ABOUT THIS TASK: Scan the records below and report how many lines include the string "idle"; the number alone will do.

INFORMATION SHOWN:
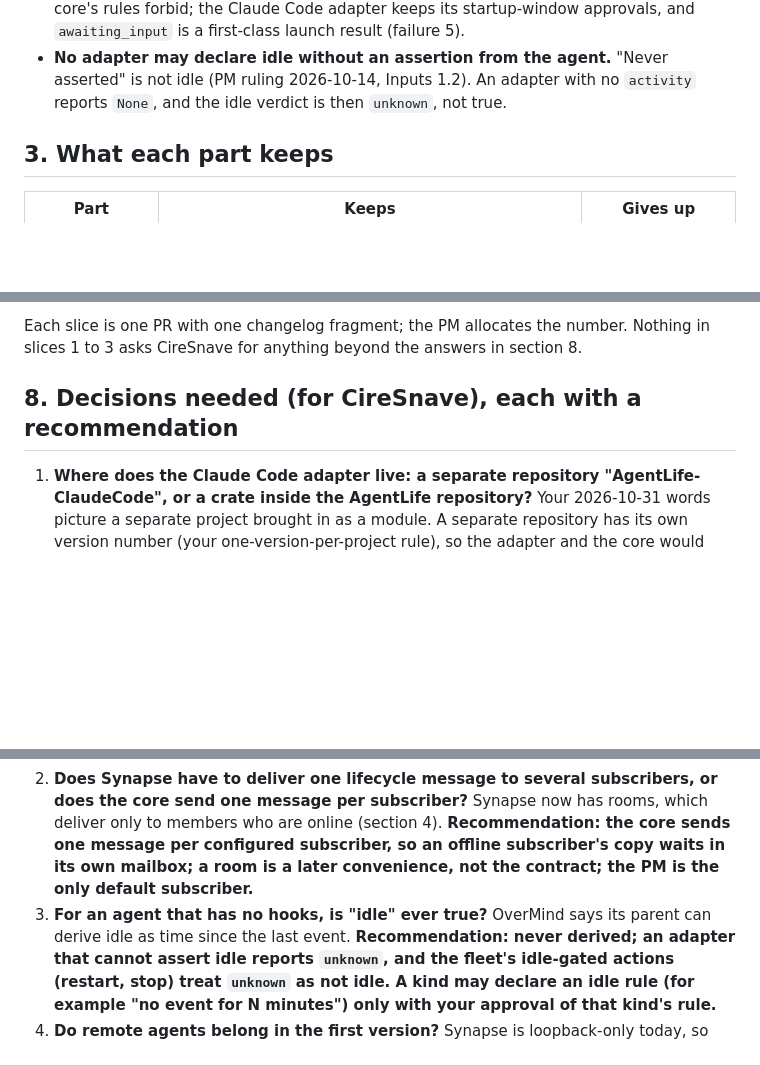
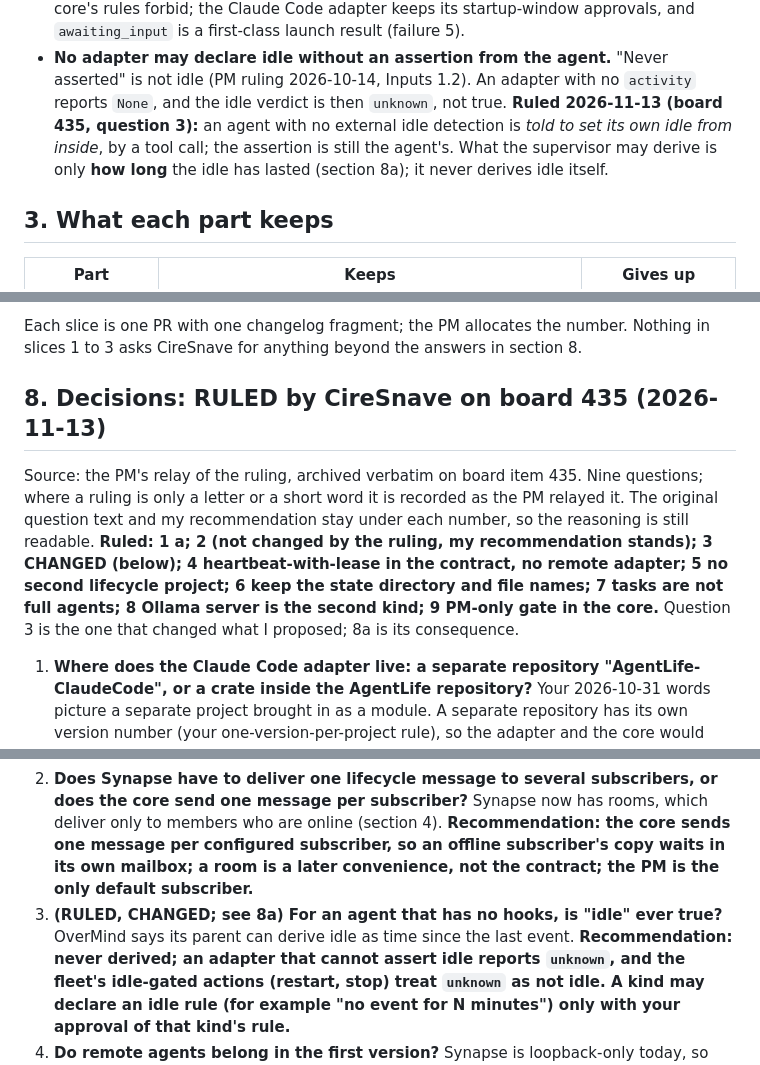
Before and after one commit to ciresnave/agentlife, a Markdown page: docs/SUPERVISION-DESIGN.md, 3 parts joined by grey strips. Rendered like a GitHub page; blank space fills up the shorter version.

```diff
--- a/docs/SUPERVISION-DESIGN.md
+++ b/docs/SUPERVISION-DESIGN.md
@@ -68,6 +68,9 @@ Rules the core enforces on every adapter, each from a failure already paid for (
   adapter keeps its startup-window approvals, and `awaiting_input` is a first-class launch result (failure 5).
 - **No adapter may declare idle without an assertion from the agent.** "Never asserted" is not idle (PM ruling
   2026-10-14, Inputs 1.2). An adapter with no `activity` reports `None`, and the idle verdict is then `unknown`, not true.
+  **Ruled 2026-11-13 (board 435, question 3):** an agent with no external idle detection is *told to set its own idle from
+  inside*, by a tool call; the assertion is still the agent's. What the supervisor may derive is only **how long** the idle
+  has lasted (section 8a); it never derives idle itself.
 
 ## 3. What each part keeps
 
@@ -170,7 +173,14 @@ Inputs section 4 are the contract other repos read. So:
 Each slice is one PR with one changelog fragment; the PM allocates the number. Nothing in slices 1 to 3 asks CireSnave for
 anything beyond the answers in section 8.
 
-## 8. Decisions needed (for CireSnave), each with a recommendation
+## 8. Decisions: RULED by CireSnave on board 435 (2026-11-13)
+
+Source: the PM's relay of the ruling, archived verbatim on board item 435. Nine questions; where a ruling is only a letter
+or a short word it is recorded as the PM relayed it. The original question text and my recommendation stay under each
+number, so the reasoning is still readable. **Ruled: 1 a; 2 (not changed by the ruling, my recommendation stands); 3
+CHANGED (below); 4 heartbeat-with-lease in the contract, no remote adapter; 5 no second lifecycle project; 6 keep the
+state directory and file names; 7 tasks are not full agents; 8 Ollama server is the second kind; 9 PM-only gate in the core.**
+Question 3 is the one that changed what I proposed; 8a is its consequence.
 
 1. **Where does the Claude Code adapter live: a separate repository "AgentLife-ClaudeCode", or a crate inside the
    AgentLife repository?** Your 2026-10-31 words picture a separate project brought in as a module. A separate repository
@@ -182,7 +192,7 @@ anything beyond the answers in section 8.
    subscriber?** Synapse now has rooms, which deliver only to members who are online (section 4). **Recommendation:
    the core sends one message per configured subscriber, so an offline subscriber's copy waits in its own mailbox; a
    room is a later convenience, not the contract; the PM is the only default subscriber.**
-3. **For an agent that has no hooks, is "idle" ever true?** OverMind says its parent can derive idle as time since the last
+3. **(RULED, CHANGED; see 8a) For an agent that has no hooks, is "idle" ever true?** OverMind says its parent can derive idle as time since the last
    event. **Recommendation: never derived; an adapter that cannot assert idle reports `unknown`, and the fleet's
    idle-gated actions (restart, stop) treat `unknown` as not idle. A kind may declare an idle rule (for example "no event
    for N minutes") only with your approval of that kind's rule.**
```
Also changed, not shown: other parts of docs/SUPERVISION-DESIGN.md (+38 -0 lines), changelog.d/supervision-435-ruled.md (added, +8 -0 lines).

* * *

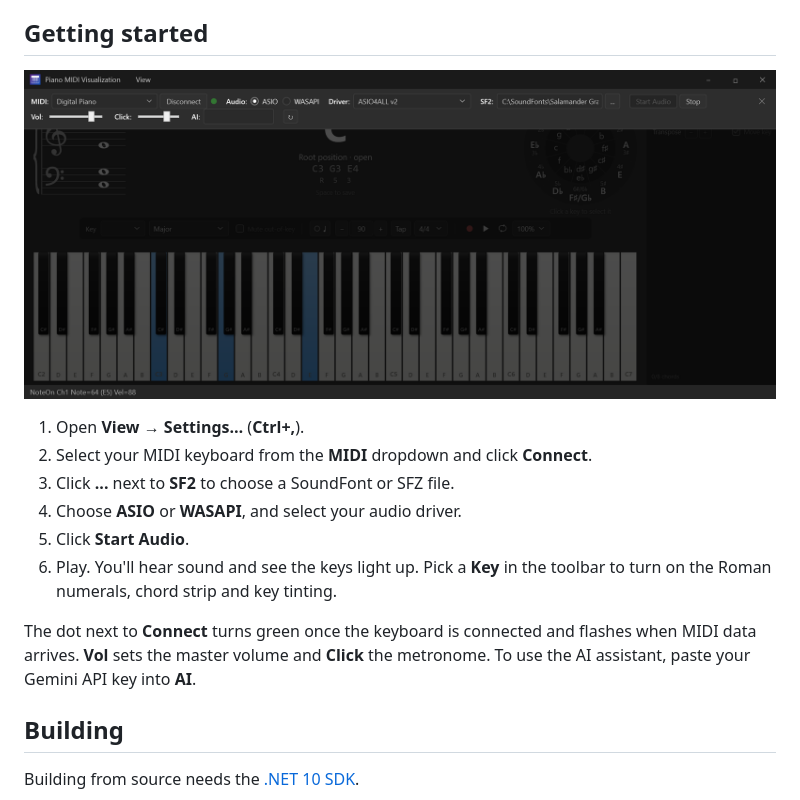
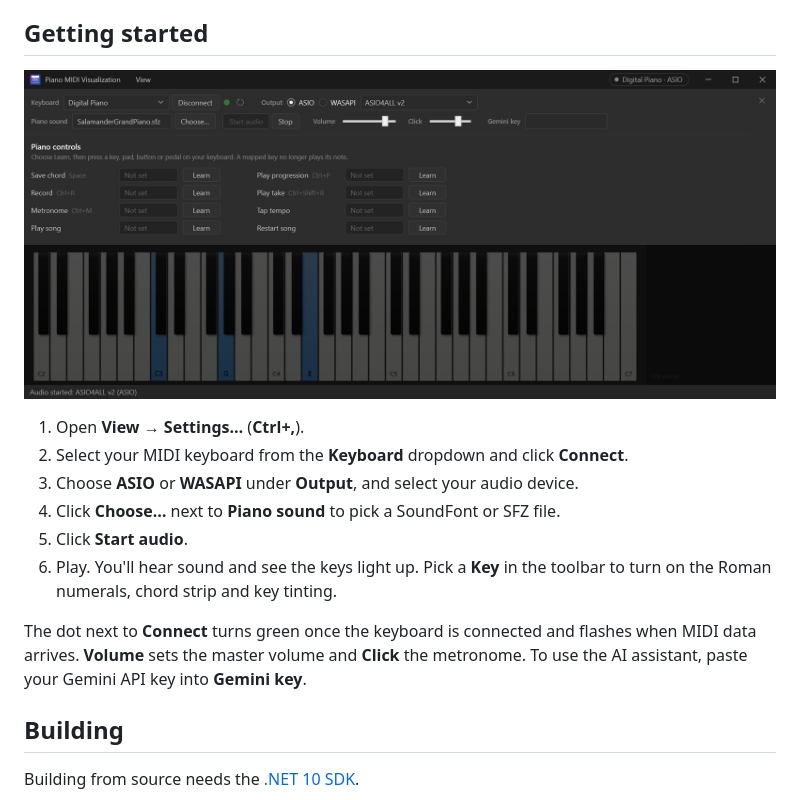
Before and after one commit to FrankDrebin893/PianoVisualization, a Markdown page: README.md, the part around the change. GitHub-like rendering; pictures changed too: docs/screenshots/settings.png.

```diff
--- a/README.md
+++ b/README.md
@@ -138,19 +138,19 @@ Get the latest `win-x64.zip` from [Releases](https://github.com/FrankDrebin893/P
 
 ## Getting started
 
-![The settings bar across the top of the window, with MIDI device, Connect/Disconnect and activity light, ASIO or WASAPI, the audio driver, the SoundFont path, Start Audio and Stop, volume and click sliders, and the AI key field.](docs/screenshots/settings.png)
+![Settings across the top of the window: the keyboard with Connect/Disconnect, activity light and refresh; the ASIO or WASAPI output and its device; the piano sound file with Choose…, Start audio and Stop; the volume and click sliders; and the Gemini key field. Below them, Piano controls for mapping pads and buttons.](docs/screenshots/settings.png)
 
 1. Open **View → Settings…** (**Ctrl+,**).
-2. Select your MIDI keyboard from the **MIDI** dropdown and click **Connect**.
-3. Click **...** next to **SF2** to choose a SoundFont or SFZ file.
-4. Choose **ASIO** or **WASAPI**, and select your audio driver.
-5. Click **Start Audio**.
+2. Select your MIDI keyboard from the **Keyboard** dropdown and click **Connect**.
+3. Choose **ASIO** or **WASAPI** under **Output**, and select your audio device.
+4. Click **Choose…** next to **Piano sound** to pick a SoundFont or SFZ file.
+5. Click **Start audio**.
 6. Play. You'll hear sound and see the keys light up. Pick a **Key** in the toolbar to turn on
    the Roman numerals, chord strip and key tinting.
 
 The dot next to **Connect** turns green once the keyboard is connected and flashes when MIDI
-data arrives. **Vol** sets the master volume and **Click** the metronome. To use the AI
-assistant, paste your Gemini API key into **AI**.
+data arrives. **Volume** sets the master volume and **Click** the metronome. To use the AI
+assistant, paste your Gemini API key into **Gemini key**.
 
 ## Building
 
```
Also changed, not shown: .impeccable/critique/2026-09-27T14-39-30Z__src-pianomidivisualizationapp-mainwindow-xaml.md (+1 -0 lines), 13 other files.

TASK SOLUTION: 9